WHAT YOU ARE ASKED TO DO. Leave out the pictures and give back all the entries exactly as written.

Items from a data source:
__________

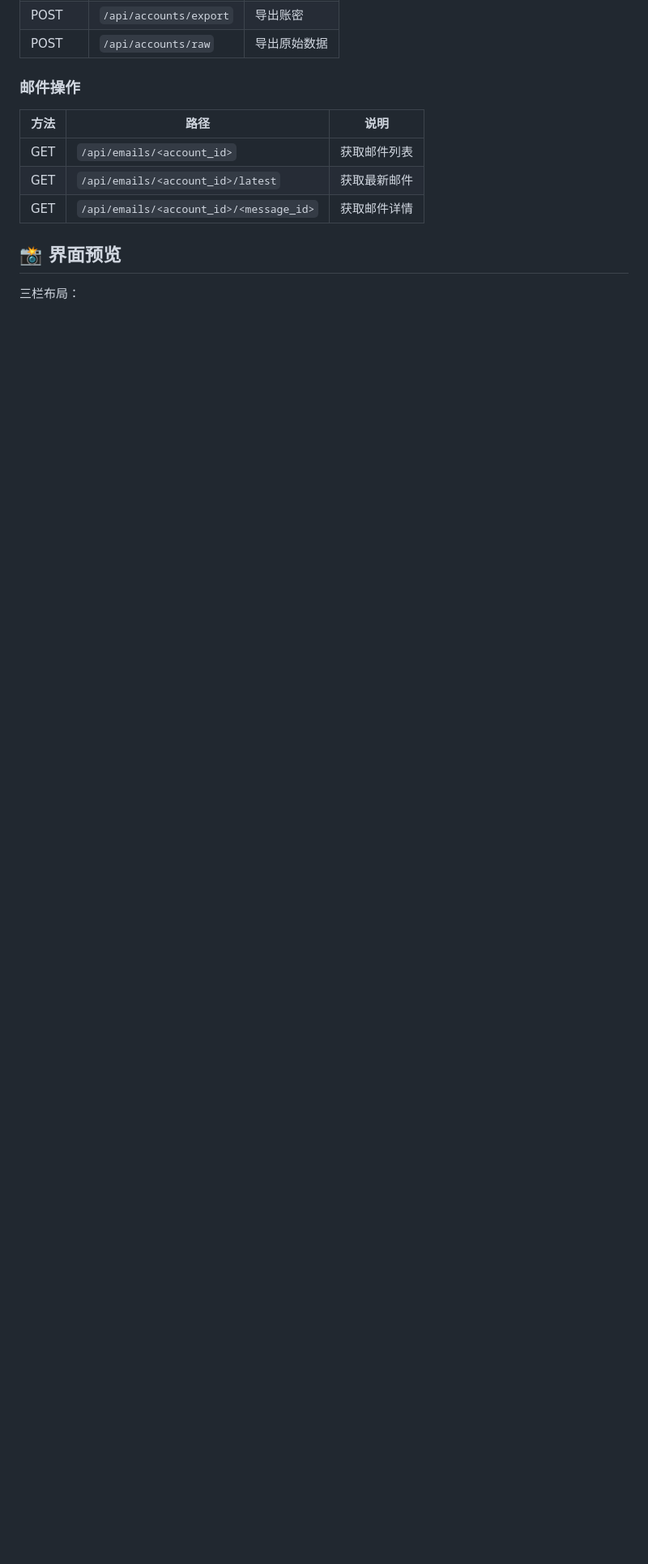
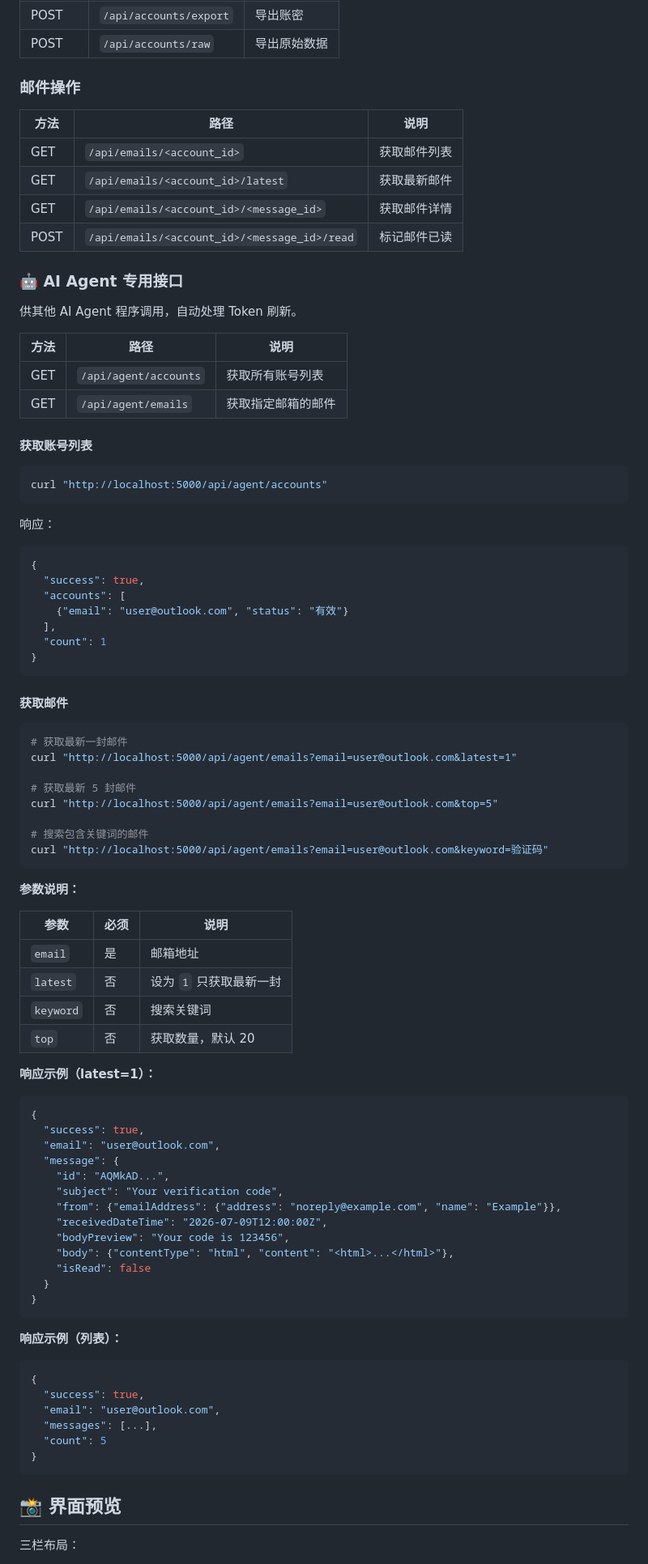
Before and after one commit to a137460387/email-token-post, a Markdown page: README.md, the part around one of its changes. Shown at 81% size. Rendered like a GitHub page; blank space fills up the shorter version.

Commit message:
docs: 更新README，添加AI Agent接口文档
- 新增AI Agent专用接口说明
- 添加调用示例和响应格式
- 更新功能特性列表
- 添加标记已读API说明

````diff
--- a/README.md
+++ b/README.md
@@ -101,6 +103,84 @@ email-token-post/
 | GET | `/api/emails/<account_id>` | 获取邮件列表 |
 | GET | `/api/emails/<account_id>/latest` | 获取最新邮件 |
 | GET | `/api/emails/<account_id>/<message_id>` | 获取邮件详情 |
+| POST | `/api/emails/<account_id>/<message_id>/read` | 标记邮件已读 |
+
+### 🤖 AI Agent 专用接口
+
+供其他 AI Agent 程序调用，自动处理 Token 刷新。
+
+| 方法 | 路径 | 说明 |
+|------|------|------|
+| GET | `/api/agent/accounts` | 获取所有账号列表 |
+| GET | `/api/agent/emails` | 获取指定邮箱的邮件 |
+
+#### 获取账号列表
+
+```bash
+curl "http://localhost:5000/api/agent/accounts"
+```
+
+响应：
+```json
+{
+  "success": true,
+  "accounts": [
+    {"email": "user@outlook.com", "status": "有效"}
+  ],
+  "count": 1
+}
+```
+
+#### 获取邮件
+
+```bash
+# 获取最新一封邮件
+curl "http://localhost:5000/api/agent/emails?email=user@outlook.com&latest=1"
+
+# 获取最新 5 封邮件
+curl "http://localhost:5000/api/agent/emails?email=user@outlook.com&top=5"
+
+# 搜索包含关键词的邮件
+curl "http://localhost:5000/api/agent/emails?email=user@outlook.com&keyword=验证码"
+```
+
+**参数说明：**
+
+| 参数 | 必须 | 说明 |
+|------|------|------|
+| `email` | 是 | 邮箱地址 |
+| `latest` | 否 | 设为 `1` 只获取最新一封 |
+| `keyword` | 否 | 搜索关键词 |
+| `top` | 否 | 获取数量，默认 20 |
+
+**响应示例（latest=1）：**
+
+```json
+{
+  "success": true,
+  "email": "user@outlook.com",
+  "message": {
+    "id": "AQMkAD...",
+    "subject": "Your verification code",
+    "from": {"emailAddress": {"address": "noreply@example.com", "name": "Example"}},
+    "receivedDateTime": "2026-07-09T12:00:00Z",
+    "bodyPreview": "Your code is 123456",
+    "body": {"contentType": "html", "content": "<html>...</html>"},
+    "isRead": false
+  }
+}
+```
+
+**响应示例（列表）：**
+
+```json
+{
+  "success": true,
+  "email": "user@outlook.com",
+  "messages": [...],
+  "count": 5
+}
+```
 
 ## 📸 界面预览
 
````
Also changed, not shown: other parts of README.md (+6 -2 lines).
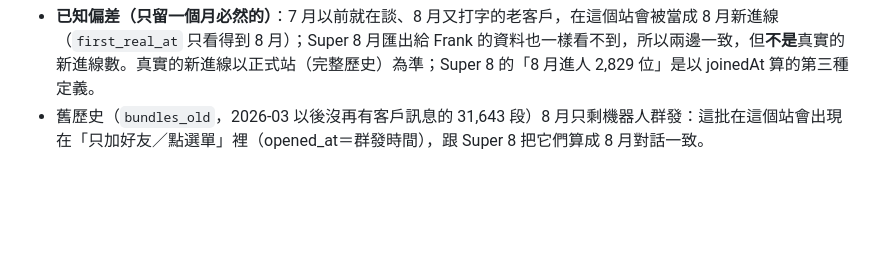
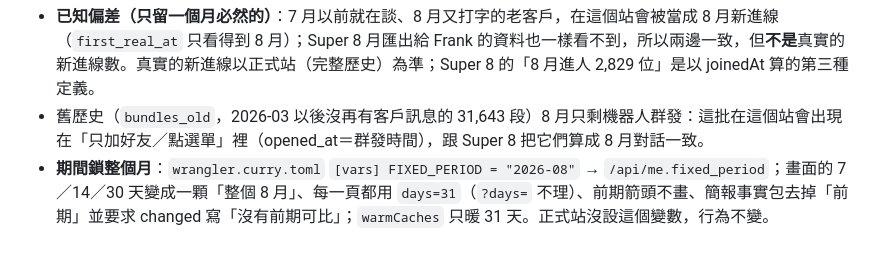
Before and after one commit to curry06240624-dev/stream-review-workbench, a Markdown page: docs/DATA_FLOW.md, the part around the change. GitHub-like rendering; blank space fills up the shorter version.

Commit message:
docs: FIXED_PERIOD 說明

```diff
--- a/docs/DATA_FLOW.md
+++ b/docs/DATA_FLOW.md
@@ -129,3 +129,4 @@ LINE 官方匯出的死穴是「透過 Super 8 發的訊息一律 Unknown」，
   人的發言 148,339 ＋ Super 8 修正會把 12,513 則「機器人」改回客服 ≈ 160,852（Super 8 160,968，差 116）。對話少 2,687 段：Super 8 那份含 Facebook 對話與「未能對應現行客戶」的歷史對話，LINE 官方匯出沒有——尚未逐一證實。
 - **已知偏差（只留一個月必然的）**：7 月以前就在談、8 月又打字的老客戶，在這個站會被當成 8 月新進線（`first_real_at` 只看得到 8 月）；Super 8 月匯出給 Frank 的資料也一樣看不到，所以兩邊一致，但**不是**真實的新進線數。真實的新進線以正式站（完整歷史）為準；Super 8 的「8 月進人 2,829 位」是以 joinedAt 算的第三種定義。
 - 舊歷史（`bundles_old`，2026-03 以後沒再有客戶訊息的 31,643 段）8 月只剩機器人群發：這批在這個站會出現在「只加好友／點選單」裡（opened_at＝群發時間），跟 Super 8 把它們算成 8 月對話一致。
+- **期間鎖整個月**：`wrangler.curry.toml` `[vars] FIXED_PERIOD = "2026-08"` → `/api/me.fixed_period`；畫面的 7／14／30 天變成一顆「整個 8 月」、每一頁都用 `days=31`（`?days=` 不理）、前期箭頭不畫、簡報事實包去掉「前期」並要求 changed 寫「沒有前期可比」；`warmCaches` 只暖 31 天。正式站沒設這個變數，行為不變。
```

__________

RESULT BELOW.
Before and after one commit to a137460387/email-token-post, a Markdown page: README.md, the part around one of its changes. Shown at 81% size. Rendered like a GitHub page; blank space fills up the shorter version.

Commit message:
docs: 更新README，添加AI Agent接口文档
- 新增AI Agent专用接口说明
- 添加调用示例和响应格式
- 更新功能特性列表
- 添加标记已读API说明

````diff
--- a/README.md
+++ b/README.md
@@ -101,6 +103,84 @@ email-token-post/
 | GET | `/api/emails/<account_id>` | 获取邮件列表 |
 | GET | `/api/emails/<account_id>/latest` | 获取最新邮件 |
 | GET | `/api/emails/<account_id>/<message_id>` | 获取邮件详情 |
+| POST | `/api/emails/<account_id>/<message_id>/read` | 标记邮件已读 |
+
+### 🤖 AI Agent 专用接口
+
+供其他 AI Agent 程序调用，自动处理 Token 刷新。
+
+| 方法 | 路径 | 说明 |
+|------|------|------|
+| GET | `/api/agent/accounts` | 获取所有账号列表 |
+| GET | `/api/agent/emails` | 获取指定邮箱的邮件 |
+
+#### 获取账号列表
+
+```bash
+curl "http://localhost:5000/api/agent/accounts"
+```
+
+响应：
+```json
+{
+  "success": true,
+  "accounts": [
+    {"email": "user@outlook.com", "status": "有效"}
+  ],
+  "count": 1
+}
+```
+
+#### 获取邮件
+
+```bash
+# 获取最新一封邮件
+curl "http://localhost:5000/api/agent/emails?email=user@outlook.com&latest=1"
+
+# 获取最新 5 封邮件
+curl "http://localhost:5000/api/agent/emails?email=user@outlook.com&top=5"
+
+# 搜索包含关键词的邮件
+curl "http://localhost:5000/api/agent/emails?email=user@outlook.com&keyword=验证码"
+```
+
+**参数说明：**
+
+| 参数 | 必须 | 说明 |
+|------|------|------|
+| `email` | 是 | 邮箱地址 |
+| `latest` | 否 | 设为 `1` 只获取最新一封 |
+| `keyword` | 否 | 搜索关键词 |
+| `top` | 否 | 获取数量，默认 20 |
+
+**响应示例（latest=1）：**
+
+```json
+{
+  "success": true,
+  "email": "user@outlook.com",
+  "message": {
+    "id": "AQMkAD...",
+    "subject": "Your verification code",
+    "from": {"emailAddress": {"address": "noreply@example.com", "name": "Example"}},
+    "receivedDateTime": "2026-07-09T12:00:00Z",
+    "bodyPreview": "Your code is 123456",
+    "body": {"contentType": "html", "content": "<html>...</html>"},
+    "isRead": false
+  }
+}
+```
+
+**响应示例（列表）：**
+
+```json
+{
+  "success": true,
+  "email": "user@outlook.com",
+  "messages": [...],
+  "count": 5
+}
+```
 
 ## 📸 界面预览
 
````
Also changed, not shown: other parts of README.md (+6 -2 lines).
Before and after one commit to curry06240624-dev/stream-review-workbench, a Markdown page: docs/DATA_FLOW.md, the part around the change. GitHub-like rendering; blank space fills up the shorter version.

Commit message:
docs: FIXED_PERIOD 說明

```diff
--- a/docs/DATA_FLOW.md
+++ b/docs/DATA_FLOW.md
@@ -129,3 +129,4 @@ LINE 官方匯出的死穴是「透過 Super 8 發的訊息一律 Unknown」，
   人的發言 148,339 ＋ Super 8 修正會把 12,513 則「機器人」改回客服 ≈ 160,852（Super 8 160,968，差 116）。對話少 2,687 段：Super 8 那份含 Facebook 對話與「未能對應現行客戶」的歷史對話，LINE 官方匯出沒有——尚未逐一證實。
 - **已知偏差（只留一個月必然的）**：7 月以前就在談、8 月又打字的老客戶，在這個站會被當成 8 月新進線（`first_real_at` 只看得到 8 月）；Super 8 月匯出給 Frank 的資料也一樣看不到，所以兩邊一致，但**不是**真實的新進線數。真實的新進線以正式站（完整歷史）為準；Super 8 的「8 月進人 2,829 位」是以 joinedAt 算的第三種定義。
 - 舊歷史（`bundles_old`，2026-03 以後沒再有客戶訊息的 31,643 段）8 月只剩機器人群發：這批在這個站會出現在「只加好友／點選單」裡（opened_at＝群發時間），跟 Super 8 把它們算成 8 月對話一致。
+- **期間鎖整個月**：`wrangler.curry.toml` `[vars] FIXED_PERIOD = "2026-08"` → `/api/me.fixed_period`；畫面的 7／14／30 天變成一顆「整個 8 月」、每一頁都用 `days=31`（`?days=` 不理）、前期箭頭不畫、簡報事實包去掉「前期」並要求 changed 寫「沒有前期可比」；`warmCaches` 只暖 31 天。正式站沒設這個變數，行為不變。
```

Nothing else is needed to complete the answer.